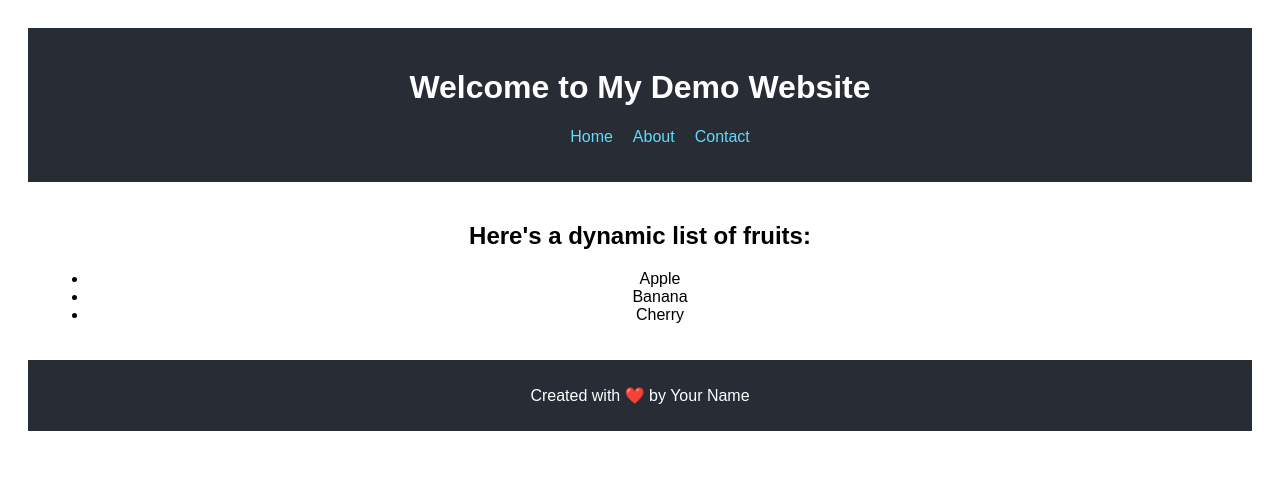
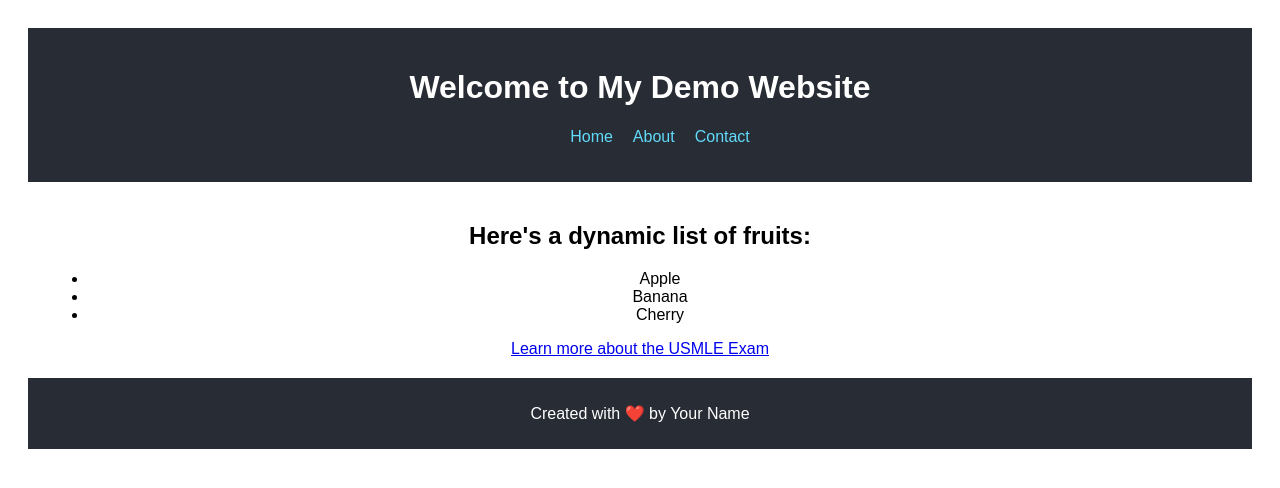
Before and after one commit to madvidd/my-demo-website, a Next.js app: page / in a window 1280 px wide. Shown: the top 488 px of the page. Built offline with nearby package versions, Linux system fonts and the light colour scheme.

Commit message:
Update index.js

```diff
--- a/pages/index.js
+++ b/pages/index.js
@@ -1,5 +1,6 @@
 // pages/index.js
 import styles from '../styles/Home.module.css';
+import Link from 'next/link';  // Import Link for navigation
 
 export default function Home() {
   // Example dynamic list data
@@ -25,6 +26,13 @@ export default function Home() {
             <li key={index}>{item}</li>
           ))}
         </ul>
+
+        {/* Add the link to the USMLE page */}
+        <div className={styles.link}>
+          <Link href="/usmle">
+            <a className={styles.linkButton}>Learn more about the USMLE Exam</a>
+          </Link>
+        </div>
       </main>
 
       <footer className={styles.footer}>
```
==========
Could you restate every record above word for word, dropping the pictures?

Before and after one commit to madvidd/my-demo-website, a Next.js app: page / in a window 1280 px wide. Shown: the top 488 px of the page. Built offline with nearby package versions, Linux system fonts and the light colour scheme.

Commit message:
Update index.js

```diff
--- a/pages/index.js
+++ b/pages/index.js
@@ -1,5 +1,6 @@
 // pages/index.js
 import styles from '../styles/Home.module.css';
+import Link from 'next/link';  // Import Link for navigation
 
 export default function Home() {
   // Example dynamic list data
@@ -25,6 +26,13 @@ export default function Home() {
             <li key={index}>{item}</li>
           ))}
         </ul>
+
+        {/* Add the link to the USMLE page */}
+        <div className={styles.link}>
+          <Link href="/usmle">
+            <a className={styles.linkButton}>Learn more about the USMLE Exam</a>
+          </Link>
+        </div>
       </main>
 
       <footer className={styles.footer}>
```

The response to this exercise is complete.